# Brief:
Once you have read the data below, print all of it exactly.

--- --- ---

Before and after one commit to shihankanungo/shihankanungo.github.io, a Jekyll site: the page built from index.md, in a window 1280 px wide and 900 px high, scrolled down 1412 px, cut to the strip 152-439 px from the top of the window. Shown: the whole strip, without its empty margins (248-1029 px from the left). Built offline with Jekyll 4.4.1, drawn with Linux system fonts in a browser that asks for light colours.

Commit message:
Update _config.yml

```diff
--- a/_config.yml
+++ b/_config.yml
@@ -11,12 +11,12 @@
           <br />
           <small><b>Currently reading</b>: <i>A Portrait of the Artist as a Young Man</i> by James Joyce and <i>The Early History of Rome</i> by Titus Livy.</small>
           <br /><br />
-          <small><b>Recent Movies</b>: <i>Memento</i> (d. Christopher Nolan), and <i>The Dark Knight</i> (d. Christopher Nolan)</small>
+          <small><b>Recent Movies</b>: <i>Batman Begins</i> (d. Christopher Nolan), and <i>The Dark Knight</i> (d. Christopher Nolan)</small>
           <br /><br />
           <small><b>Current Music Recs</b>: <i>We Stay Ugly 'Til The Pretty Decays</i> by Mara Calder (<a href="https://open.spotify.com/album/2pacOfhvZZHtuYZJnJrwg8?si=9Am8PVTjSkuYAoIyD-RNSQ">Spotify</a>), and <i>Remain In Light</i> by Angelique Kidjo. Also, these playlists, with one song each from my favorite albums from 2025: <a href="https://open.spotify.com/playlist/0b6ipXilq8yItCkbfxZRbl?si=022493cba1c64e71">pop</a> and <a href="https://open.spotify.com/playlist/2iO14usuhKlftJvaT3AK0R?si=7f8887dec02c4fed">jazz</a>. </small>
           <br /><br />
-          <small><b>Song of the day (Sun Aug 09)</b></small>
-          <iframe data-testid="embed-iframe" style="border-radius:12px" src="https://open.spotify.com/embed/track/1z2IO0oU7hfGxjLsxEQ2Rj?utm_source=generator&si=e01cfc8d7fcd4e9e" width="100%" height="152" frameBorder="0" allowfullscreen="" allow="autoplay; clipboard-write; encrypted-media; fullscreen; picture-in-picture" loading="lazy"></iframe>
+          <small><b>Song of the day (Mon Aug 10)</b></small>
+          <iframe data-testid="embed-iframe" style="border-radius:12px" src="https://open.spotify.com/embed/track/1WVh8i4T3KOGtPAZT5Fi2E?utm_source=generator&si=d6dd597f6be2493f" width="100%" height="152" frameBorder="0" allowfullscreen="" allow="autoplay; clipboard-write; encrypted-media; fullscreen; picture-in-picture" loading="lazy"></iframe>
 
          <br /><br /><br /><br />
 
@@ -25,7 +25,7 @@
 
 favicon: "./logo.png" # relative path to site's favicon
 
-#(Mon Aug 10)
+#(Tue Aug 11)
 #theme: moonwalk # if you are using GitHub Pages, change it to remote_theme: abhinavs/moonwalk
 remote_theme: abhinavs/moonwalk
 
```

--- --- ---

# Task solution:
Before and after one commit to shihankanungo/shihankanungo.github.io, a Jekyll site: the page built from index.md, in a window 1280 px wide and 900 px high, scrolled down 1412 px, cut to the strip 152-439 px from the top of the window. Shown: the whole strip, without its empty margins (248-1029 px from the left). Built offline with Jekyll 4.4.1, drawn with Linux system fonts in a browser that asks for light colours.

Commit message:
Update _config.yml

```diff
--- a/_config.yml
+++ b/_config.yml
@@ -11,12 +11,12 @@
           <br />
           <small><b>Currently reading</b>: <i>A Portrait of the Artist as a Young Man</i> by James Joyce and <i>The Early History of Rome</i> by Titus Livy.</small>
           <br /><br />
-          <small><b>Recent Movies</b>: <i>Memento</i> (d. Christopher Nolan), and <i>The Dark Knight</i> (d. Christopher Nolan)</small>
+          <small><b>Recent Movies</b>: <i>Batman Begins</i> (d. Christopher Nolan), and <i>The Dark Knight</i> (d. Christopher Nolan)</small>
           <br /><br />
           <small><b>Current Music Recs</b>: <i>We Stay Ugly 'Til The Pretty Decays</i> by Mara Calder (<a href="https://open.spotify.com/album/2pacOfhvZZHtuYZJnJrwg8?si=9Am8PVTjSkuYAoIyD-RNSQ">Spotify</a>), and <i>Remain In Light</i> by Angelique Kidjo. Also, these playlists, with one song each from my favorite albums from 2025: <a href="https://open.spotify.com/playlist/0b6ipXilq8yItCkbfxZRbl?si=022493cba1c64e71">pop</a> and <a href="https://open.spotify.com/playlist/2iO14usuhKlftJvaT3AK0R?si=7f8887dec02c4fed">jazz</a>. </small>
           <br /><br />
-          <small><b>Song of the day (Sun Aug 09)</b></small>
-          <iframe data-testid="embed-iframe" style="border-radius:12px" src="https://open.spotify.com/embed/track/1z2IO0oU7hfGxjLsxEQ2Rj?utm_source=generator&si=e01cfc8d7fcd4e9e" width="100%" height="152" frameBorder="0" allowfullscreen="" allow="autoplay; clipboard-write; encrypted-media; fullscreen; picture-in-picture" loading="lazy"></iframe>
+          <small><b>Song of the day (Mon Aug 10)</b></small>
+          <iframe data-testid="embed-iframe" style="border-radius:12px" src="https://open.spotify.com/embed/track/1WVh8i4T3KOGtPAZT5Fi2E?utm_source=generator&si=d6dd597f6be2493f" width="100%" height="152" frameBorder="0" allowfullscreen="" allow="autoplay; clipboard-write; encrypted-media; fullscreen; picture-in-picture" loading="lazy"></iframe>
 
          <br /><br /><br /><br />
 
@@ -25,7 +25,7 @@
 
 favicon: "./logo.png" # relative path to site's favicon
 
-#(Mon Aug 10)
+#(Tue Aug 11)
 #theme: moonwalk # if you are using GitHub Pages, change it to remote_theme: abhinavs/moonwalk
 remote_theme: abhinavs/moonwalk
 
```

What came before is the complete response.